Take two of the busiest highways in a state, connect them with an insufficient ramp system, and watch the traffic backups appear. That's how it's been for New Jersey rush-hour drivers ...

February 04, 2008

Take two of the busiest highways in a state, connect them with an insufficient ramp system, and watch the traffic backups appear. That's how it's been for New Jersey rush-hour drivers making the connection between the Garden State Parkway's Exit 142 and Interstate 78 in Union, N.J.

Finally after years of waiting, the exit in Union Twp and Hillside Twp will be upgraded with new ramps that will supply missing movements between the Parkway and I-78. The project was approved in July by the North Jersey Transportation Planning Administration to the tune of $178 million, and is part of the agency's $9.7-billion Transportation Improvement Program set to stretch until 2011. This project will provide for the construction of two missing ramps at the Garden State Parkway Interchange 142 with I-78 to provide the movement from the Garden State Parkway northbound to I-78 westbound and the Garden State Parkway southbound to I-78 eastbound.

Left and below: To do the demolition of the 60,000-square-foot Garden State Bowl lanes in Union, Two Bros. used a John Deere 330LC and a 270LC, both fitted with Geth grapples. It took about three weeks to rip the place to shreds.

To make way for the project, Two Brothers Contracting demolished the shuttered Garden State Lanes, which hadn't seen a strike thrown in over a year. According to Sal Mladenovic, president of Two Brothers, the turnpike authority acquired the property and had hired his firm to do the demolition of the 60,000-square-foot facility. "We're helping them expand the on-ramp so the Parkway doesn't get backed up."

The job began with a 1.5-week asbestos abatement project, which Two Bros. performed. Then using a John Deere 330LC excavator and a 270LC excavator, both fitted with Geth grapples, it took about three additional weeks to rip the place to shreds and cart away the debris. Two Brothers used its own 100-yard walk-in containers and 55-yard dump trailers. The wood waste, including wood roof trusses, was shipped to a Waste Management transfer station. All of the building's concrete block walls were recycled in a nearby Tilcon yard. Project engineer PMK designated the building's slab to remain as part of the base for a new I-78 ramp.

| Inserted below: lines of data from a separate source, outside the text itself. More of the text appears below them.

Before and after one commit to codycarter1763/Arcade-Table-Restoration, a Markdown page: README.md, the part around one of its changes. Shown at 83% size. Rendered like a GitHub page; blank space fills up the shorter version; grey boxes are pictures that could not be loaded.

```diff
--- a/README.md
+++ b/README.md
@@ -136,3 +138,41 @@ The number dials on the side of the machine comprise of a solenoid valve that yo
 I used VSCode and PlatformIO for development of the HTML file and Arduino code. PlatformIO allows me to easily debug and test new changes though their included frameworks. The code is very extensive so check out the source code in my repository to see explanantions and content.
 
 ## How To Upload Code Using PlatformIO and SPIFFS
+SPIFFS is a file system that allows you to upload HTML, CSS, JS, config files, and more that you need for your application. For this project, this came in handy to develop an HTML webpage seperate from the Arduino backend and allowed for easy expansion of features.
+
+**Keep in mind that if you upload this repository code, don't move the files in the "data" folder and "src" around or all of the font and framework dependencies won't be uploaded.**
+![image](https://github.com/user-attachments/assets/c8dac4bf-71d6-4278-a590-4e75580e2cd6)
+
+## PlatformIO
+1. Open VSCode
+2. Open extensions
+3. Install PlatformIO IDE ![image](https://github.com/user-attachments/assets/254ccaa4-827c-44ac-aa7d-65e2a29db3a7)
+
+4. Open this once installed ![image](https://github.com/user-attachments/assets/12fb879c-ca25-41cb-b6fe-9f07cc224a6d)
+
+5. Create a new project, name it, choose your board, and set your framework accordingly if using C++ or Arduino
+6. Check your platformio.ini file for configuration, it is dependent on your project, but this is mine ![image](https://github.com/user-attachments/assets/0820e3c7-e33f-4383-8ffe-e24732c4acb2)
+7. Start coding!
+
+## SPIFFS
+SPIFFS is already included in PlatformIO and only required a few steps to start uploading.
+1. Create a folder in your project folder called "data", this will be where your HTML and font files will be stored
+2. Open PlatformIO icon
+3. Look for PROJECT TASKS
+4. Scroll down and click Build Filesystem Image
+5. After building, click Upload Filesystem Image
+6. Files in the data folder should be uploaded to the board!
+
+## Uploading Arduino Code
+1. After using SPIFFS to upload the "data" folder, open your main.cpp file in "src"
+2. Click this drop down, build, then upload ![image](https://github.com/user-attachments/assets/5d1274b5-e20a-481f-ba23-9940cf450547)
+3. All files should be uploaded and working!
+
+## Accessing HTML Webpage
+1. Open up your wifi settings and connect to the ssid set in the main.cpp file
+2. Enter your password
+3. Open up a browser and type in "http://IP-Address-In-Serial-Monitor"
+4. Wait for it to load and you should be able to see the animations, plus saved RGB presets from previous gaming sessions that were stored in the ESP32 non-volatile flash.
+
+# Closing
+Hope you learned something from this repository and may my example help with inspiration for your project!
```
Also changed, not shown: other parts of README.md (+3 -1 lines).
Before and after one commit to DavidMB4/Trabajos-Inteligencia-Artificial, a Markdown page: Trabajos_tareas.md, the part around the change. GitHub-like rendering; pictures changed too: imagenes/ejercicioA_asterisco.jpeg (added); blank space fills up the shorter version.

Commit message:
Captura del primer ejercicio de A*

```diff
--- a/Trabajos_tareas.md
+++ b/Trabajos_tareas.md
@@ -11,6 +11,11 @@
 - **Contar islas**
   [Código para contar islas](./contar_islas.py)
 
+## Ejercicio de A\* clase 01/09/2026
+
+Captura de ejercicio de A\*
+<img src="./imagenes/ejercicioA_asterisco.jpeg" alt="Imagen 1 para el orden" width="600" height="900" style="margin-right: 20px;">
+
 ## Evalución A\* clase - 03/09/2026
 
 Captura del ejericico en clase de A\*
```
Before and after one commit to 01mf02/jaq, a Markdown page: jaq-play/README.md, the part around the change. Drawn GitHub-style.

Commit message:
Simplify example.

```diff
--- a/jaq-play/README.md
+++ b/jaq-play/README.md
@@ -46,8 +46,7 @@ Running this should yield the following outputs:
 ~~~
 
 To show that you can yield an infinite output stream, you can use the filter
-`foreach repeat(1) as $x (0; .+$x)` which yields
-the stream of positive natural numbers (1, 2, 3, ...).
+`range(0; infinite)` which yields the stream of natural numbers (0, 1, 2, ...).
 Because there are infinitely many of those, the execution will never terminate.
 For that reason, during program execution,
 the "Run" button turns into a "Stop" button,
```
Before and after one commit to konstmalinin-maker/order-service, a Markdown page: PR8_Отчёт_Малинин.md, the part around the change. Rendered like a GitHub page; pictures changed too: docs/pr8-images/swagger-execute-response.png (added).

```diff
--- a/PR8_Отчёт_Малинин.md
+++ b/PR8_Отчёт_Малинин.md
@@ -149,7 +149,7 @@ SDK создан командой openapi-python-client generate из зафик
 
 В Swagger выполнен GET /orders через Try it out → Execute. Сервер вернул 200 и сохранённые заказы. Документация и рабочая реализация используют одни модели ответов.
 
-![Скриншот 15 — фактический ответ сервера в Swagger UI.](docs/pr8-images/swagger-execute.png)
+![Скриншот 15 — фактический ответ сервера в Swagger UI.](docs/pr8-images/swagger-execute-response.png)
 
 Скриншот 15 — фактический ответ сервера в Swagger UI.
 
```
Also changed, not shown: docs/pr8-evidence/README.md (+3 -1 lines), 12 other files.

"Everybody's pretty happy to see it go down. It's been an eyesore for so many years," adds Mladenovic. Based in Clifton, N.J., Two Brothers' fleet includes six hydraulic excavators, a wheel loader, seven Bobcat skid-steer loaders, and an ASV-brand low-ground-pressure tracked machine purchased used at a recent Alex Lyons & Sons equipment auction.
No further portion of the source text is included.